▸ **Assigned task**
The reply should contain all of the data below, word for word.

** Provided entries follows **

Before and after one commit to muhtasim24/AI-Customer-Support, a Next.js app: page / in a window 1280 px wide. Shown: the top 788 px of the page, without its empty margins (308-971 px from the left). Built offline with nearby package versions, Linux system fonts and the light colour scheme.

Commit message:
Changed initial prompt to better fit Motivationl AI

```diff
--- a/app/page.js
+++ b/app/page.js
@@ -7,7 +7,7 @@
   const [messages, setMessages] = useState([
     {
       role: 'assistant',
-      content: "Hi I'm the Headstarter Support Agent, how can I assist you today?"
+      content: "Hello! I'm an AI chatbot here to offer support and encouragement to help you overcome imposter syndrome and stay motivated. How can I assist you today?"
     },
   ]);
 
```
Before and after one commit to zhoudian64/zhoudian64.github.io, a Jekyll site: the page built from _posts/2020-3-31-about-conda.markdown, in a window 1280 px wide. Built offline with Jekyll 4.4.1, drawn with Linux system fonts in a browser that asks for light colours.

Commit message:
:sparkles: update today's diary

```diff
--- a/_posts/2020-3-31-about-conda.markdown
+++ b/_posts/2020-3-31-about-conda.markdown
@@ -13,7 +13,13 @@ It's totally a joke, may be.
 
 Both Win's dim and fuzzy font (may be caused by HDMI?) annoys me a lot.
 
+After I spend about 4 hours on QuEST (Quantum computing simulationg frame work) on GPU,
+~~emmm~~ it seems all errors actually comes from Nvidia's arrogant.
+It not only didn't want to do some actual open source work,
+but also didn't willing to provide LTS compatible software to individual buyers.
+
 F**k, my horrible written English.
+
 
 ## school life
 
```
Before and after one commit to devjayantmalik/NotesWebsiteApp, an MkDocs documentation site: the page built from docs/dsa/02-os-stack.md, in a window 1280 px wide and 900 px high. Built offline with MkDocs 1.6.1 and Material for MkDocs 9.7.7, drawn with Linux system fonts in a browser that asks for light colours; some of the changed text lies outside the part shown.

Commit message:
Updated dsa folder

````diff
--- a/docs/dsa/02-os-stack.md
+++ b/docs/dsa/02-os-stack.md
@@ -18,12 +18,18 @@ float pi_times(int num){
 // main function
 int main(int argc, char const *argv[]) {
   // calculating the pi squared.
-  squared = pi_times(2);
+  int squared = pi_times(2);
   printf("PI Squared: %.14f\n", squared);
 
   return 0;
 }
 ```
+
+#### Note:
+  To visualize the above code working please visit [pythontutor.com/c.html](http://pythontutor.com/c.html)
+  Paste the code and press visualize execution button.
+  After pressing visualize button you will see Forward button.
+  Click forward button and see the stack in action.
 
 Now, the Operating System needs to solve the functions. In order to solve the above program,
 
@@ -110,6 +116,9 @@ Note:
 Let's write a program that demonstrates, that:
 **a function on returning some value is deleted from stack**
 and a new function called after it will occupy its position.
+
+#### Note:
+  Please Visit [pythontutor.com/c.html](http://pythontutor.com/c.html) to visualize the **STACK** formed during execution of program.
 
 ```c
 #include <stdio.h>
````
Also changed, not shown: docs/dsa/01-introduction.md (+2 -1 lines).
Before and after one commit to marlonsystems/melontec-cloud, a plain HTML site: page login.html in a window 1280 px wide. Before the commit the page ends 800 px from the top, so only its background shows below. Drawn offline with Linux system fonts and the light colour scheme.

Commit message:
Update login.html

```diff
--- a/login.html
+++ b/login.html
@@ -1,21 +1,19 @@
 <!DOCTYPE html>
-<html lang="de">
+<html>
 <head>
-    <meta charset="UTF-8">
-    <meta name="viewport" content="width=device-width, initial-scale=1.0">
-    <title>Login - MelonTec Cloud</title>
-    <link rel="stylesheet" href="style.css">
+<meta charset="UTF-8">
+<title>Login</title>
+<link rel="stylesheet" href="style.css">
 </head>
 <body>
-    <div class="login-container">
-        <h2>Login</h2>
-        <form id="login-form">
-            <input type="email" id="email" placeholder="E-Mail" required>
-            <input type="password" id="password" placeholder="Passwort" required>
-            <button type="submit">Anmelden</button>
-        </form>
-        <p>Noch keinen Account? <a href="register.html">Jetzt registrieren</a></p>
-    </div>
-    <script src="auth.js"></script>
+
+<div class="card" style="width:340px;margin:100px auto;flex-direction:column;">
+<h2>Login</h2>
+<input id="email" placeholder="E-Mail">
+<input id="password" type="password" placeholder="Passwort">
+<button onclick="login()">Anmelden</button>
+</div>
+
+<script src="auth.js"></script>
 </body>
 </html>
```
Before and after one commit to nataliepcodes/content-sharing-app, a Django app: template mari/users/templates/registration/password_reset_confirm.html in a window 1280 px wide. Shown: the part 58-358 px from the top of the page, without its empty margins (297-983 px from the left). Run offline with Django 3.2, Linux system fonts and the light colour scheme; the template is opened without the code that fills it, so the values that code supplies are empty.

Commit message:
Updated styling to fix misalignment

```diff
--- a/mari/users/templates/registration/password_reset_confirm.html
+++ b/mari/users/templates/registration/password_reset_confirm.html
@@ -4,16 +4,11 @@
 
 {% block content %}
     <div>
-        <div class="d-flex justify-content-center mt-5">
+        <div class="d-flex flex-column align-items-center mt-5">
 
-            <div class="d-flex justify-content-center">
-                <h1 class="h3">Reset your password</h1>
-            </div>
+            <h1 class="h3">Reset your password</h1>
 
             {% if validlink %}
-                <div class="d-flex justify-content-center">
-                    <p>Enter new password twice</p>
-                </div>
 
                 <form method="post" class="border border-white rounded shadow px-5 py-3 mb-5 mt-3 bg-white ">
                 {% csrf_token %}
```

** End of Provided entries **

▸ **Response**
Before and after one commit to muhtasim24/AI-Customer-Support, a Next.js app: page / in a window 1280 px wide. Shown: the top 788 px of the page, without its empty margins (308-971 px from the left). Built offline with nearby package versions, Linux system fonts and the light colour scheme.

Commit message:
Changed initial prompt to better fit Motivationl AI

```diff
--- a/app/page.js
+++ b/app/page.js
@@ -7,7 +7,7 @@
   const [messages, setMessages] = useState([
     {
       role: 'assistant',
-      content: "Hi I'm the Headstarter Support Agent, how can I assist you today?"
+      content: "Hello! I'm an AI chatbot here to offer support and encouragement to help you overcome imposter syndrome and stay motivated. How can I assist you today?"
     },
   ]);
 
```
Before and after one commit to zhoudian64/zhoudian64.github.io, a Jekyll site: the page built from _posts/2020-3-31-about-conda.markdown, in a window 1280 px wide. Built offline with Jekyll 4.4.1, drawn with Linux system fonts in a browser that asks for light colours.

Commit message:
:sparkles: update today's diary

```diff
--- a/_posts/2020-3-31-about-conda.markdown
+++ b/_posts/2020-3-31-about-conda.markdown
@@ -13,7 +13,13 @@ It's totally a joke, may be.
 
 Both Win's dim and fuzzy font (may be caused by HDMI?) annoys me a lot.
 
+After I spend about 4 hours on QuEST (Quantum computing simulationg frame work) on GPU,
+~~emmm~~ it seems all errors actually comes from Nvidia's arrogant.
+It not only didn't want to do some actual open source work,
+but also didn't willing to provide LTS compatible software to individual buyers.
+
 F**k, my horrible written English.
+
 
 ## school life
 
```
Before and after one commit to devjayantmalik/NotesWebsiteApp, an MkDocs documentation site: the page built from docs/dsa/02-os-stack.md, in a window 1280 px wide and 900 px high. Built offline with MkDocs 1.6.1 and Material for MkDocs 9.7.7, drawn with Linux system fonts in a browser that asks for light colours; some of the changed text lies outside the part shown.

Commit message:
Updated dsa folder

````diff
--- a/docs/dsa/02-os-stack.md
+++ b/docs/dsa/02-os-stack.md
@@ -18,12 +18,18 @@ float pi_times(int num){
 // main function
 int main(int argc, char const *argv[]) {
   // calculating the pi squared.
-  squared = pi_times(2);
+  int squared = pi_times(2);
   printf("PI Squared: %.14f\n", squared);
 
   return 0;
 }
 ```
+
+#### Note:
+  To visualize the above code working please visit [pythontutor.com/c.html](http://pythontutor.com/c.html)
+  Paste the code and press visualize execution button.
+  After pressing visualize button you will see Forward button.
+  Click forward button and see the stack in action.
 
 Now, the Operating System needs to solve the functions. In order to solve the above program,
 
@@ -110,6 +116,9 @@ Note:
 Let's write a program that demonstrates, that:
 **a function on returning some value is deleted from stack**
 and a new function called after it will occupy its position.
+
+#### Note:
+  Please Visit [pythontutor.com/c.html](http://pythontutor.com/c.html) to visualize the **STACK** formed during execution of program.
 
 ```c
 #include <stdio.h>
````
Also changed, not shown: docs/dsa/01-introduction.md (+2 -1 lines).
Before and after one commit to marlonsystems/melontec-cloud, a plain HTML site: page login.html in a window 1280 px wide. Before the commit the page ends 800 px from the top, so only its background shows below. Drawn offline with Linux system fonts and the light colour scheme.

Commit message:
Update login.html

```diff
--- a/login.html
+++ b/login.html
@@ -1,21 +1,19 @@
 <!DOCTYPE html>
-<html lang="de">
+<html>
 <head>
-    <meta charset="UTF-8">
-    <meta name="viewport" content="width=device-width, initial-scale=1.0">
-    <title>Login - MelonTec Cloud</title>
-    <link rel="stylesheet" href="style.css">
+<meta charset="UTF-8">
+<title>Login</title>
+<link rel="stylesheet" href="style.css">
 </head>
 <body>
-    <div class="login-container">
-        <h2>Login</h2>
-        <form id="login-form">
-            <input type="email" id="email" placeholder="E-Mail" required>
-            <input type="password" id="password" placeholder="Passwort" required>
-            <button type="submit">Anmelden</button>
-        </form>
-        <p>Noch keinen Account? <a href="register.html">Jetzt registrieren</a></p>
-    </div>
-    <script src="auth.js"></script>
+
+<div class="card" style="width:340px;margin:100px auto;flex-direction:column;">
+<h2>Login</h2>
+<input id="email" placeholder="E-Mail">
+<input id="password" type="password" placeholder="Passwort">
+<button onclick="login()">Anmelden</button>
+</div>
+
+<script src="auth.js"></script>
 </body>
 </html>
```
Before and after one commit to nataliepcodes/content-sharing-app, a Django app: template mari/users/templates/registration/password_reset_confirm.html in a window 1280 px wide. Shown: the part 58-358 px from the top of the page, without its empty margins (297-983 px from the left). Run offline with Django 3.2, Linux system fonts and the light colour scheme; the template is opened without the code that fills it, so the values that code supplies are empty.

Commit message:
Updated styling to fix misalignment

```diff
--- a/mari/users/templates/registration/password_reset_confirm.html
+++ b/mari/users/templates/registration/password_reset_confirm.html
@@ -4,16 +4,11 @@
 
 {% block content %}
     <div>
-        <div class="d-flex justify-content-center mt-5">
+        <div class="d-flex flex-column align-items-center mt-5">
 
-            <div class="d-flex justify-content-center">
-                <h1 class="h3">Reset your password</h1>
-            </div>
+            <h1 class="h3">Reset your password</h1>
 
             {% if validlink %}
-                <div class="d-flex justify-content-center">
-                    <p>Enter new password twice</p>
-                </div>
 
                 <form method="post" class="border border-white rounded shadow px-5 py-3 mb-5 mt-3 bg-white ">
                 {% csrf_token %}
```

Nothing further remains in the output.